“There’s nothing worse than meat that’s cold on the inside,” Andrés says. “Tempering works unbelievably well for the people like me who like our meat rare or, at most, at the edge of medium-rare.”
Yes, it might take 45 minutes to temper a thick steak in a 250-degree oven, Thomas says, but just factor that into your prep time, and do it while you’re simultaneously seasoning vegetables or making side dishes. Plus, you can temper your meat, set it aside and wait a while to grill it if you’re busy with the rest of dinner. You can also temper burgers and sausages in less time, which helps prevent overcooking when you’re going for a good sear on the grill.
Use High Heat for Fish
Grilling a whole fish without it sticking and flaking all over the place can be difficult. Fortunately, there are a few ways to address this.
“Like always, the key to metal and protein and gelatin and skin is that you need to make sure that the grill is really hot,” Andrés says. “When things are hot, nothing ever sticks.”
Andrés and Thomas also suggest using the metal fish baskets that are designed for grilling.
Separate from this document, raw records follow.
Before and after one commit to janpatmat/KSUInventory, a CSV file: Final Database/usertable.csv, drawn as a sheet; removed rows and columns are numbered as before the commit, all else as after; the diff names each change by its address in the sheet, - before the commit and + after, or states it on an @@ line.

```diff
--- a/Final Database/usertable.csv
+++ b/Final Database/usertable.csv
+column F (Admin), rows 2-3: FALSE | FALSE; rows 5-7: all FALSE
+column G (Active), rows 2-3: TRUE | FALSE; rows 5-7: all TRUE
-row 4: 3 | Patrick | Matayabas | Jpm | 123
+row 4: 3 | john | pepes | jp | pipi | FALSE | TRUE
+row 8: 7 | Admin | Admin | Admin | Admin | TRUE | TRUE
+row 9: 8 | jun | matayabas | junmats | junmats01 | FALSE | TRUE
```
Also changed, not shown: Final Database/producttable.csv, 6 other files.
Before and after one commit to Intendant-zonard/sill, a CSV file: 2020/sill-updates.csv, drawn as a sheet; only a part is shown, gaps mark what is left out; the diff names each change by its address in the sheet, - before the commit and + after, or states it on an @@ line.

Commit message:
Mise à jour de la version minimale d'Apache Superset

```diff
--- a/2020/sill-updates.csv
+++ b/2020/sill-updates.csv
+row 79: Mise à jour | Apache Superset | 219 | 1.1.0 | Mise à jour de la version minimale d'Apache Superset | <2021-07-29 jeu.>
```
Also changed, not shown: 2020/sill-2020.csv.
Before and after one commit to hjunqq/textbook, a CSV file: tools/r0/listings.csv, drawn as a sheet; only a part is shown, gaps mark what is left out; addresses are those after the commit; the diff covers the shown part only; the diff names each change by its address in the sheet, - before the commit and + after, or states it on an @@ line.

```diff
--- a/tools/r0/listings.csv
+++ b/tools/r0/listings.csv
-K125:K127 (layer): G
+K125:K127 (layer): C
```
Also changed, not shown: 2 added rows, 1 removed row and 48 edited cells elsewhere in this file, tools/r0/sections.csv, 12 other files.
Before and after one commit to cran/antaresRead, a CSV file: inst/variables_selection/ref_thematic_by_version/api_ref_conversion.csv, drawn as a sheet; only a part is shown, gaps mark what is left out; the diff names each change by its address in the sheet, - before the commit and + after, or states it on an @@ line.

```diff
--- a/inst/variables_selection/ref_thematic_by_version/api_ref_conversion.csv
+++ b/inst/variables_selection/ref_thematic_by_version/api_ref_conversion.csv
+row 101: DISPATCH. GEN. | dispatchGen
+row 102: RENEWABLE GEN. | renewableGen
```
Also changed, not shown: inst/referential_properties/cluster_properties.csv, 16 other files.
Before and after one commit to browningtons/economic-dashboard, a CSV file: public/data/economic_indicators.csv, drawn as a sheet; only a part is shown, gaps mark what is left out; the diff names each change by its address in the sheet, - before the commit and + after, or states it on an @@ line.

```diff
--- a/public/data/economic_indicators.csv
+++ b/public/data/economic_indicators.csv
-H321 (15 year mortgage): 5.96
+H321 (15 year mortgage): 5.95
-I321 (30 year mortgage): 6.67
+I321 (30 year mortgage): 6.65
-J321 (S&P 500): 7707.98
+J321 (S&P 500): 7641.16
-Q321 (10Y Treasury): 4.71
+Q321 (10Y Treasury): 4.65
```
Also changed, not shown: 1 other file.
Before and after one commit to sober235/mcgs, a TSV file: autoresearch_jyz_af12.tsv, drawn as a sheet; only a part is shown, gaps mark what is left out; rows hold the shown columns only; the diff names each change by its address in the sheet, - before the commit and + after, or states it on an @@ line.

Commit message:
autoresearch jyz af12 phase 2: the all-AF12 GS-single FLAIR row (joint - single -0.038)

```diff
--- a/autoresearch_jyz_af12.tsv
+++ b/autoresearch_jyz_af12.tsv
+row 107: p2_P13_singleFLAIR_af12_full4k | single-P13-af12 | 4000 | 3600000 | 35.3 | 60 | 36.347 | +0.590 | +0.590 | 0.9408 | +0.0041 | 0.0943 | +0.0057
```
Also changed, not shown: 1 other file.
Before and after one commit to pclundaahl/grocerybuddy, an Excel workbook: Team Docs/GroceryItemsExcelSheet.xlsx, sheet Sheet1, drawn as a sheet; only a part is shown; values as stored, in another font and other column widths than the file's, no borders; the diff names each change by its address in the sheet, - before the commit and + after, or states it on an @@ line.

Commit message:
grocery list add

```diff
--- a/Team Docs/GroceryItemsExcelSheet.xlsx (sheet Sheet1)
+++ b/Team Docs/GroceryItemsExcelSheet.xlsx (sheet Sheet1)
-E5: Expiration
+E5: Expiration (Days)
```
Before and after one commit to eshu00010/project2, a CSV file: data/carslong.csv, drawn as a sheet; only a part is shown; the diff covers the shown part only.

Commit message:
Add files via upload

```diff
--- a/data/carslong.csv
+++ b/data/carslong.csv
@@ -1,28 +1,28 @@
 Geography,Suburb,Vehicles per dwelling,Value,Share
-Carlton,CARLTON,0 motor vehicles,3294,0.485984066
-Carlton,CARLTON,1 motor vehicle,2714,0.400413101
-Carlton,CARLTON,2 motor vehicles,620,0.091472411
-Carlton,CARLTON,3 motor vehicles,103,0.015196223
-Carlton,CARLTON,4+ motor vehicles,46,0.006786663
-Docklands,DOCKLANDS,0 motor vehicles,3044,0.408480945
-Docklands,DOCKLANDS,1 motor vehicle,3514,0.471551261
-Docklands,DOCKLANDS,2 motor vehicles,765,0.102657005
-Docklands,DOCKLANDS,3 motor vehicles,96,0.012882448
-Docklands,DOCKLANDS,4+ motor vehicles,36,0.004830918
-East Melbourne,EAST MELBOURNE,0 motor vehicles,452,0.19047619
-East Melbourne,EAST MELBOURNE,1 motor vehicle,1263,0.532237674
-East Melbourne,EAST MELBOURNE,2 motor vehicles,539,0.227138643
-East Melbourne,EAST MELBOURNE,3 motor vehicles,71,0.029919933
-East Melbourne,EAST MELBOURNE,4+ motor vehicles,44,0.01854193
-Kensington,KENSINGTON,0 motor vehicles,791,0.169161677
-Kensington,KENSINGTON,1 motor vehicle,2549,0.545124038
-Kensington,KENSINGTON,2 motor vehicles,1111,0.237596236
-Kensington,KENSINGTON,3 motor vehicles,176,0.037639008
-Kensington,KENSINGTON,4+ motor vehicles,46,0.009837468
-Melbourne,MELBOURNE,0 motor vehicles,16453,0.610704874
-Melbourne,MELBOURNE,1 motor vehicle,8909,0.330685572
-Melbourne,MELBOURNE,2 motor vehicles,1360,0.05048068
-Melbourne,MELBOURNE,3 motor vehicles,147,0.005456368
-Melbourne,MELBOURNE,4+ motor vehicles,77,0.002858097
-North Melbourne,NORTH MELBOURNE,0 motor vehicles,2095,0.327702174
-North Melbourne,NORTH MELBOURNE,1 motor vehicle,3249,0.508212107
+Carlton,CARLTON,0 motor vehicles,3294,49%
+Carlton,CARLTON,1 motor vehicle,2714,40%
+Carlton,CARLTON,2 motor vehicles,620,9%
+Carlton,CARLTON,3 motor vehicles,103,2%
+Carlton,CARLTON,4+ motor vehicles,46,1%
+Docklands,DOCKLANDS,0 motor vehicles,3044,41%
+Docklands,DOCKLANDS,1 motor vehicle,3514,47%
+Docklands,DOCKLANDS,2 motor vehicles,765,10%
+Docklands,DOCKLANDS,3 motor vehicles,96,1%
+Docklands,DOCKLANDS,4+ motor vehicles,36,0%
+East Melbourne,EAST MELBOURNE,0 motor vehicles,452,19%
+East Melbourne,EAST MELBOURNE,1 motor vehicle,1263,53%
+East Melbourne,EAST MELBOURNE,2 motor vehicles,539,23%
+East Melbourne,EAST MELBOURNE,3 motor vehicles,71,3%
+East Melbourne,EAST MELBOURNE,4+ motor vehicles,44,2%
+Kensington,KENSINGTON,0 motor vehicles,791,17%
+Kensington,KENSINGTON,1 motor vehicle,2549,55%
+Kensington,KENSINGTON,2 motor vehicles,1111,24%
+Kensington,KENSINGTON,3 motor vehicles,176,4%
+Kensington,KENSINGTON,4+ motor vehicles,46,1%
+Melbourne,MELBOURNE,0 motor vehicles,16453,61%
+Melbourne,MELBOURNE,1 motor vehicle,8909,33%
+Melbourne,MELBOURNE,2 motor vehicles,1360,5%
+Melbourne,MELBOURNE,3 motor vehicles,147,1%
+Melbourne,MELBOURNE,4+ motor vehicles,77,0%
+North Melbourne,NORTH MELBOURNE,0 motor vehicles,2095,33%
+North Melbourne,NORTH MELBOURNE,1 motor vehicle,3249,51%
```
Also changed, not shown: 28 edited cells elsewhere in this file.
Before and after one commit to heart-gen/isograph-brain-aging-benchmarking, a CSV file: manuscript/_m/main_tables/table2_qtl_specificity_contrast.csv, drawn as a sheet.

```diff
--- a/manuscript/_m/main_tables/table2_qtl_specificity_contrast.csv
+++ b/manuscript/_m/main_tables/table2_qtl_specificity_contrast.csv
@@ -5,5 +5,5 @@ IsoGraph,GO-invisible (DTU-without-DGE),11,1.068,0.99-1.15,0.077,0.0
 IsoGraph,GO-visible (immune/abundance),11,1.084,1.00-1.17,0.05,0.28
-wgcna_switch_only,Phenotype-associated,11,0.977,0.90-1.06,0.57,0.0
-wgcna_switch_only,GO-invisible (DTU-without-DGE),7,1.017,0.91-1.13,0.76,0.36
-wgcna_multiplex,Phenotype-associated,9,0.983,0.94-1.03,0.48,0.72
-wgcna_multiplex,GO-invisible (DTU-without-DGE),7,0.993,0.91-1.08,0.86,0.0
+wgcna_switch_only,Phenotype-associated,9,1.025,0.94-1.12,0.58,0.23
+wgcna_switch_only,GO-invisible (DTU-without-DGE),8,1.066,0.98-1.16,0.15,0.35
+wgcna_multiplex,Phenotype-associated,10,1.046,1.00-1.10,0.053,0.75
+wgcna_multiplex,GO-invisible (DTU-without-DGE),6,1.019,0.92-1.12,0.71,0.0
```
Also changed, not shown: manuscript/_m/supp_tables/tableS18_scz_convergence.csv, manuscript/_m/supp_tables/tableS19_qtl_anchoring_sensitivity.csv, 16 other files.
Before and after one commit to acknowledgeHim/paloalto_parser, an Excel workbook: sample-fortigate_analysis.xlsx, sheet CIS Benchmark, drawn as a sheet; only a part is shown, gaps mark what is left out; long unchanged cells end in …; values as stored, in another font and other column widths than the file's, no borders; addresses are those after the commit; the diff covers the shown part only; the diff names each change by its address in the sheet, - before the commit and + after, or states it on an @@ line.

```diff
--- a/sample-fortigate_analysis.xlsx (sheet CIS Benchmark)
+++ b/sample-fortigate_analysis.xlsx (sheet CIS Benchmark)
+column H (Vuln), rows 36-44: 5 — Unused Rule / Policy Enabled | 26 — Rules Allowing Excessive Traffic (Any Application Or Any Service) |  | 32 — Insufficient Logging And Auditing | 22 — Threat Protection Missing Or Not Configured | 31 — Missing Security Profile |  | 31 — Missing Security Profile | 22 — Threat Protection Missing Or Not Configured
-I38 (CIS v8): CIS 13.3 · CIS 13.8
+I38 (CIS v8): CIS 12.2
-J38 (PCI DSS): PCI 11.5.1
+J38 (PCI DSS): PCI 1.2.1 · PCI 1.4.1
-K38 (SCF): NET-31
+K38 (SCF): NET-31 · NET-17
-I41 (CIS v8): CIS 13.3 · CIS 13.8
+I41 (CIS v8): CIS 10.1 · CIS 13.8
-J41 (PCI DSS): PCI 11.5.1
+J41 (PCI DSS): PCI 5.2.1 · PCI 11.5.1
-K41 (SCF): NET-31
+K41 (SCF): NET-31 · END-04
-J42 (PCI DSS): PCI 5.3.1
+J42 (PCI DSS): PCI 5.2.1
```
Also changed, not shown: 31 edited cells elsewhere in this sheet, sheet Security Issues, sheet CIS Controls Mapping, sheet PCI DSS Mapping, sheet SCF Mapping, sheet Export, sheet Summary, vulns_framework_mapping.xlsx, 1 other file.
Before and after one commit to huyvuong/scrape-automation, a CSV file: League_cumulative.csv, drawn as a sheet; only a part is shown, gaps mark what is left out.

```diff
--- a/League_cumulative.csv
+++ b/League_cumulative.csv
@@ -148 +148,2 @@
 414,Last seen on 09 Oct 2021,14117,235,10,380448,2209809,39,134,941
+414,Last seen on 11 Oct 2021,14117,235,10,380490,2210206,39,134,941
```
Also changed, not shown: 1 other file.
“The key to those is to get them hot first before you put the fish in,” Thomas says. “Put it in the oven or the grill and rub some oil on it.”
Or you can make a foil pouch with holes in it as an alternative to a grill basket, Thomas suggests.
Another method is something Andrés saw at Güeyu Mar, a restaurant in Asturias, Spain. A whole fish is cut into pieces, so the flesh can be grilled directly with the skin further away from the flames. Instead of over-charred skin, you get something wondrous.
“You get a lot of gelatin,” Andrés says. “A lot of people don’t use the skin. They’re probably missing the best part.”
When You're Grilling Vegetables, Skin is Your Friend
“Vegetables are a natural for the grill,” Andrés says. “Eggplants are easy. The way I like to do it is the way we do it in Catalonia. We grill the whole eggplant; the skin is a good protector for the flesh. Onions are very good if you’re patient because you can burn the entire onion outside, and inside the flesh is soft.”
Andrés thinks that corn is perfect for the grill, too, and that whole potatoes work well if you cover them in aluminum foil and put them atop charcoal.
Vegetables are easy, Thomas adds, because you don’t need to do much. Just buy what’s seasonal and fresh at the local market, add a little oil, salt and pepper, and you’re ready to grill. This prep can be done, of course, when your steak is tempering.